Blogger Tan said...

Glad you caught the kidney problem right away. And glad that your house is the kind where a special diet will be honored.

7:47 PM  
Anonymous Robby said...

I'm sorry for this development for you and kitty. We went through this with one of our kitties. With the right food and supervision, she lived several years in her usual pesky form. The end was sad, but relatively quick, and we were so glad we hung in there and enjoyed all that other time before then. Hug kitty every day just like the rest of your loved ones and then enjoy the day.

7:49 PM  
Anonymous Edith said...

Thanks for shsring. Best wishes for Ramius. Give him a big hug.

8:30 PM  
Anonymous Madeline said...

I'm sorry to hear about Ramius's kidney problems. But since you caught this early and he's being treated and monitored, he should be jumping on counters and pouncing on toes for years to come. We recently lost our cat to kidney disease, which she had for years. She was 22!

9:32 PM  
Anonymous Nancy said...

Sorry to hear that the handsome and regal Ramius has developed a health problem, but how wonderful that it was discovered before he began to feel unwell. Hopefully with early management he'll continue living a healthy and long life.

11:20 PM  
Blogger Artseycrafts said...

I had a black persian male who developed kidney disease. It is very common in male cats. Ask your Vet about Science Diet U/D food. It does require a prescription but will eliminate much of the sodium found in commercial foods and prolong his life. Good luck!

5:23 AM  
Anonymous Beverly said...

Hi Melanie--

What food are you feeding Ramius? I ask because I have 10 cans of Hill's Prescription Diet Feline k/d that I could send you. My cat had kidney disease the progressed really quickly and she passed away not long after I bought a case of the food. Contact me if you're interested (bmlindeen AT gmail DOT com).

Beverly

6:11 PM  
Anonymous Anonymous said...

No apologies necessary for posting about your gorgeous baby! One thing I would suggest is to also have him tested for hyperthyroidism. The two problems tend to go hand-in-hand.
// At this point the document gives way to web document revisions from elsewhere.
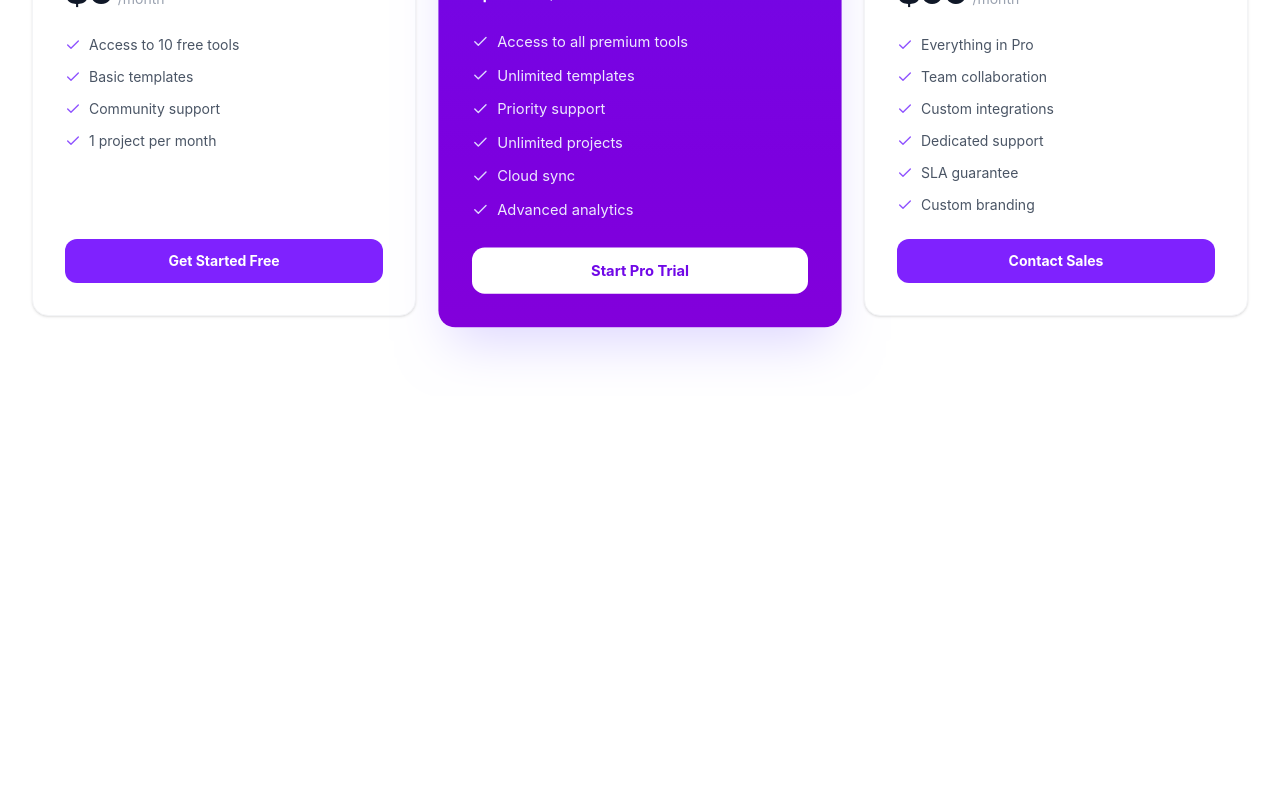
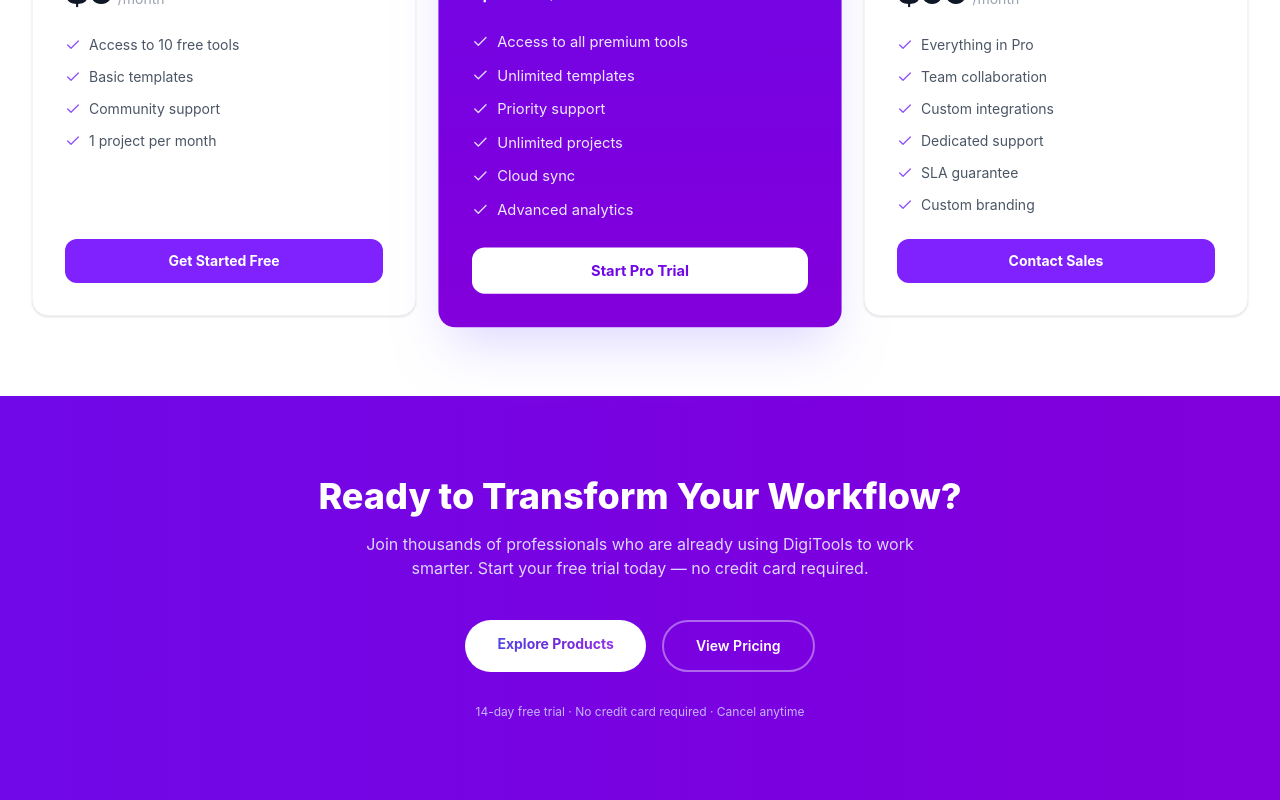
Before and after one commit to gitimtiaz/DigiTools.Platform.A6, a React (Vite) app: page / in a window 1280 px wide. Shown: the part 3387-4187 px from the top of the page. Before the commit the page ends 3783 px from the top, so only its background shows below. Built offline with nearby package versions, Linux system fonts and the light colour scheme.

Commit message:
added Ready to Transform Your Workflow CTA section

```diff
--- a/src/App.jsx
+++ b/src/App.jsx
@@ -8,6 +8,7 @@ import Stats from "./components/Stats";
 import ToggleSection from "./components/ToggleSection";
 import Steps from "./components/Steps";
 import Pricing from "./components/Pricing";
+import CTA from "./components/CTA";
 
 function App() {
   const [cart, setCart] = useState([]);
@@ -57,6 +58,7 @@ function App() {
       />
       <Steps />
       <Pricing />
+      <CTA />
 
       <ToastContainer
         toastClassName="rounded-xl shadow-lg text-sm font-medium"
--- /dev/null
+++ b/src/components/CTA.jsx
@@ -0,0 +1,39 @@
+const CTA = () => {
+  return (
+    <section className="bg-gradient-to-r from-violet-700 to-purple-700 py-20">
+      <div className="max-w-7xl mx-auto px-4 sm:px-6 lg:px-8 text-center">
+
+        {/* Heading */}
+        <h2 className="text-3xl sm:text-4xl font-extrabold text-white mb-4">
+          Ready to Transform Your Workflow?
+        </h2>
+        <p className="text-violet-200 text-base max-w-xl mx-auto mb-10">
+          Join thousands of professionals who are already using DigiTools to work
+          smarter. Start your free trial today — no credit card required.
+        </p>
+
+        {/* CTA Buttons */}
+        <div className="flex flex-col sm:flex-row gap-4 justify-center">
+          <a href="#products" className="bg-white hover:bg-violet-50 font-bold px-8 py-3.5 rounded-full text-sm transition-all hover:shadow-lg">
+            <span className="bg-gradient-to-r from-[#4f46e5] via-[#6d28d9] to-[#9333ea] bg-clip-text text-transparent">
+              Explore Products
+            </span>
+          </a>
+          <a
+            href="#pricing"
+            className="border-2 border-white/40 hover:border-white text-white hover:bg-white/10 font-semibold px-8 py-3.5 rounded-full text-sm transition-all"
+          >
+            View Pricing
+          </a>
+        </div>
+
+        <p className="text-violet-300 text-xs mt-8">
+          14-day free trial · No credit card required · Cancel anytime
+        </p>
+
+      </div>
+    </section>
+  );
+};
+
+export default CTA;
```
Otherwise, congratulations for finding the problem so early. I've heard of cats living several years after being diagnosed with an advanced case, so I'm very optimistic that he'll be able to live out all of his kitty years. :)

10:49 PM  

Post a Comment

<< Home